The series that’s airing focuses on three dubious stars of corporate mega-compromise: Vijay Mallya, Nirav Modi and Subroto Roy. The book goes far further, examining the business of business at the topmost echelons, the number of billionaires who have emerged on the Indian scene thanks in large part to their willingness to mix risk with savvy, and not afraid of wheeling-dealing. While the docu-series left me feeling indignant, the book stirs up questions on both sides of the coin as it even-handedly draws an enormous picture that demands your attention.
There’s a context to the description that follows the title: A Journey through India’s New Gilded Age. The term ‘gilded age’ is taken from a reference to the period between the end of the Civil War in 1865 to the turn of the twentieth century — in the United States.

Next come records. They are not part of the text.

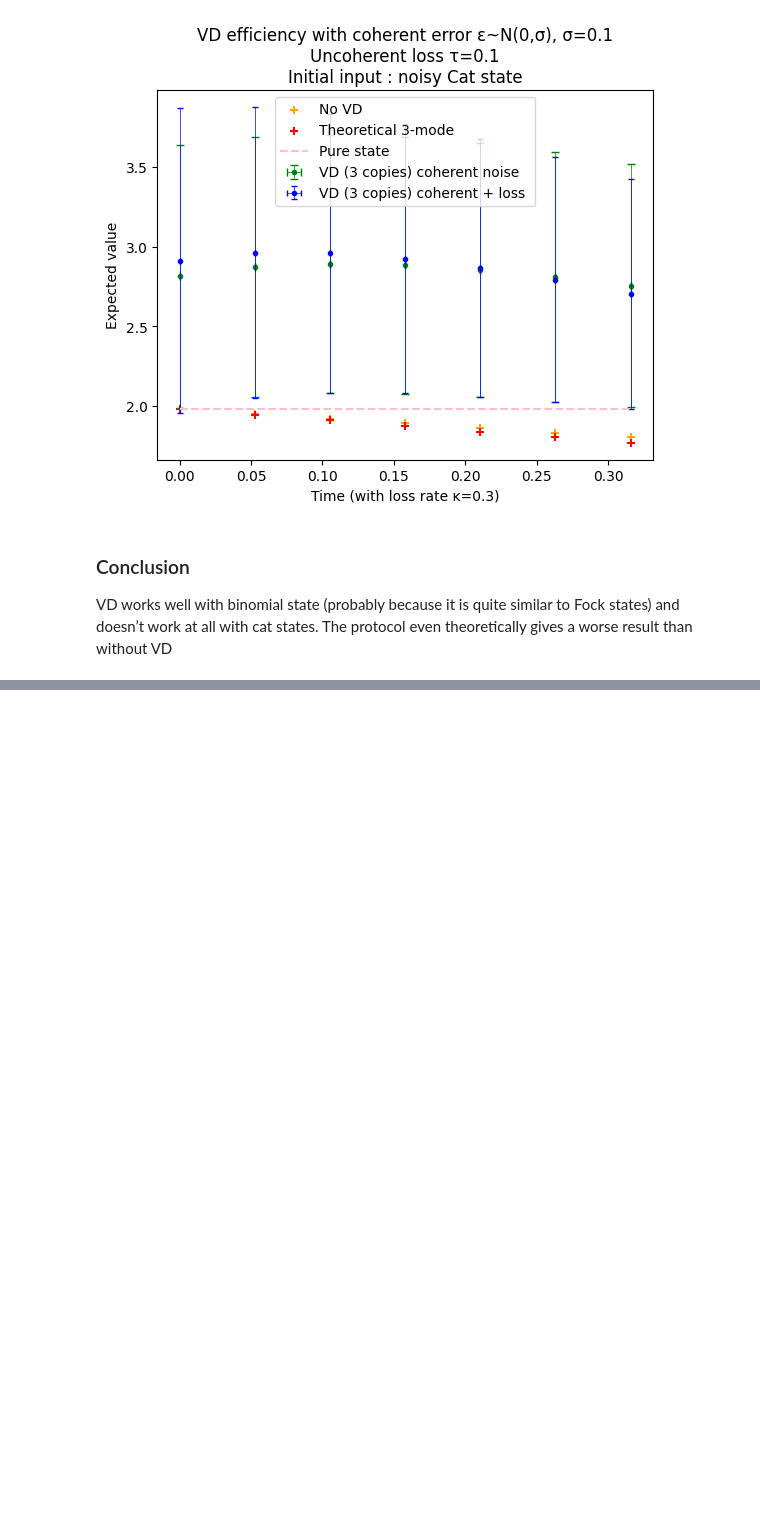
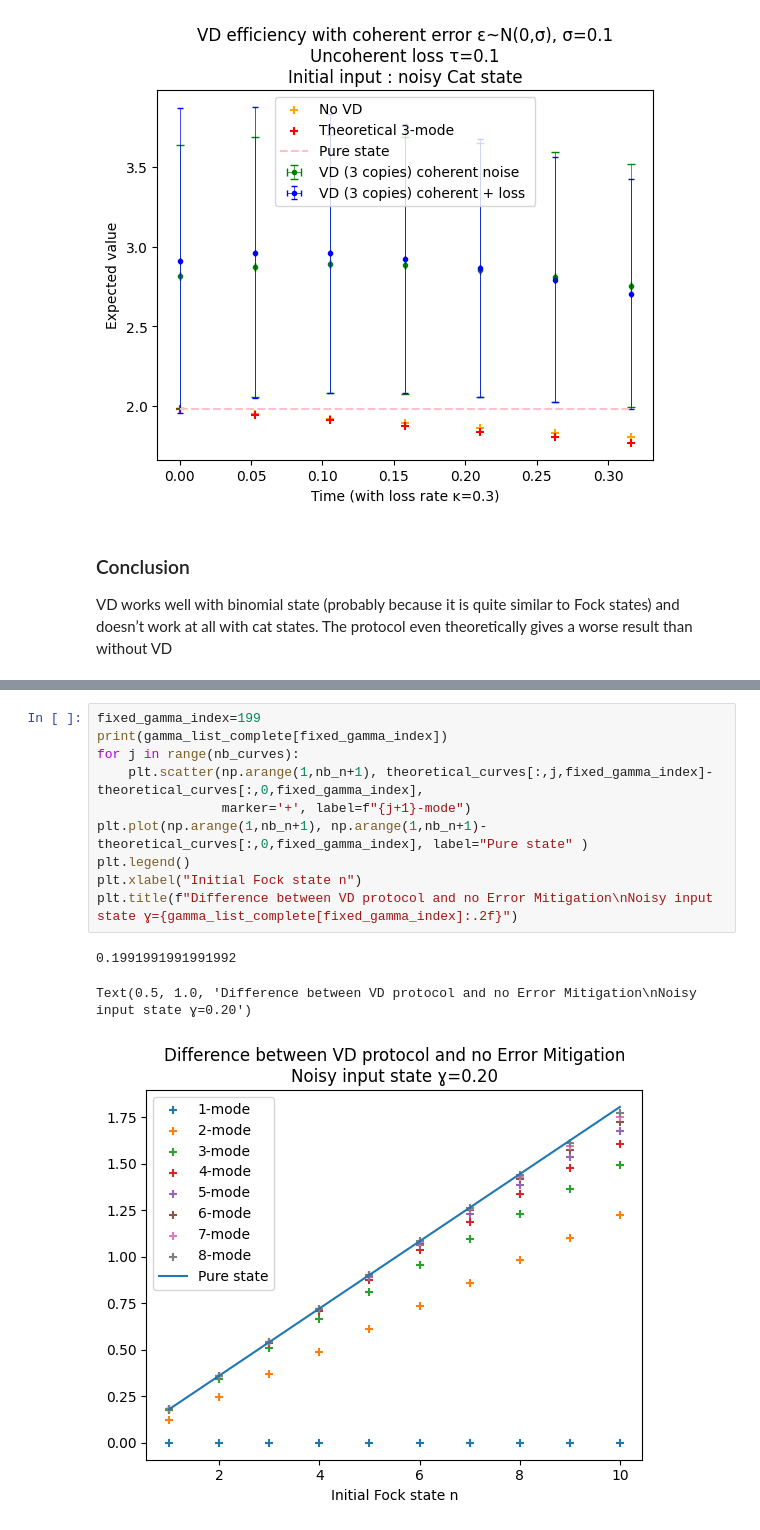
Before and after one commit to lfinocchiaro/virtual-distillation, a Jupyter notebook: virtual_distillation.ipynb, the cells around one changed output, grey strips where cells are left out. Drawn from its saved outputs; the diff is of its cells as text; blank space fills up the shorter version.

```diff
--- a/virtual_distillation.ipynb
+++ b/virtual_distillation.ipynb
@@ -323,0 +362,14 @@ VD works well with binomial state (probably because it is quite similar to Fock
+# %%
+fixed_gamma_index=199
+print(gamma_list_complete[fixed_gamma_index])
+for j in range(nb_curves):
+    plt.scatter(np.arange(1,nb_n+1), theoretical_curves[:,j,fixed_gamma_index]-theoretical_curves[:,0,fixed_gamma_index],
+                marker='+', label=f"{j+1}-mode")
+plt.plot(np.arange(1,nb_n+1), np.arange(1,nb_n+1)-theoretical_curves[:,0,fixed_gamma_index], label="Pure state" )
+plt.legend()
+plt.xlabel("Initial Fock state n")
+plt.title(f"Difference between VD protocol and no Error Mitigation\nNoisy input state ɣ={gamma_list_complete[fixed_gamma_index]:.2f}")
+# %% [output]
+0.1991991991991992
+Text(0.5, 1.0, 'Difference between VD protocol and no Error Mitigation\nNoisy input state ɣ=0.20')
+[figure, added]
```
Also changed, not shown: parts of 13 cells of this notebook, 1 other file.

Crabtree quotes a historian as saying it was the era of ‘the great corporation, the crass plutocrat [and] the calculating political boss’. A nation that had all along seen itself as ‘a rural, egalitarian idyll: a nation of yeoman farmers governed by gentlemen politicians’ was transformed ‘into a giant continental economy and the world’s leading industrial power’. This ‘growth gave birth to a new generation of plutocrats’, people who grew their businesses and their wealth at an impossibly fast pace and were not averse to vulgar displays of that wealth. For this they earned the sobriquet ‘robber barons’.
The phrase ‘gilded age’ is apparently from American writer Mark Twain, ‘describing a period that glittered on the surface, as if painted in gold, but was decaying underneath. That decay was to be found in politics above all, as the expansion of the franchise in the early 1800s gave birth to the rampant corruption of the “spoils” system. Powerful urban political machines traded bribery and patronage for jobs and votes’. Crabtree goes on to write that he thought India might be going through something similar after reading an article in the Financial Times by venture capitalist Jayant Sinha and academic Ashutosh Varshney. ‘In its rot and heady dynamism, India is beginning to resemble America’s Gilded Age,’ they argued in the article headlined, ‘It is time for India to rein in its robber barons’.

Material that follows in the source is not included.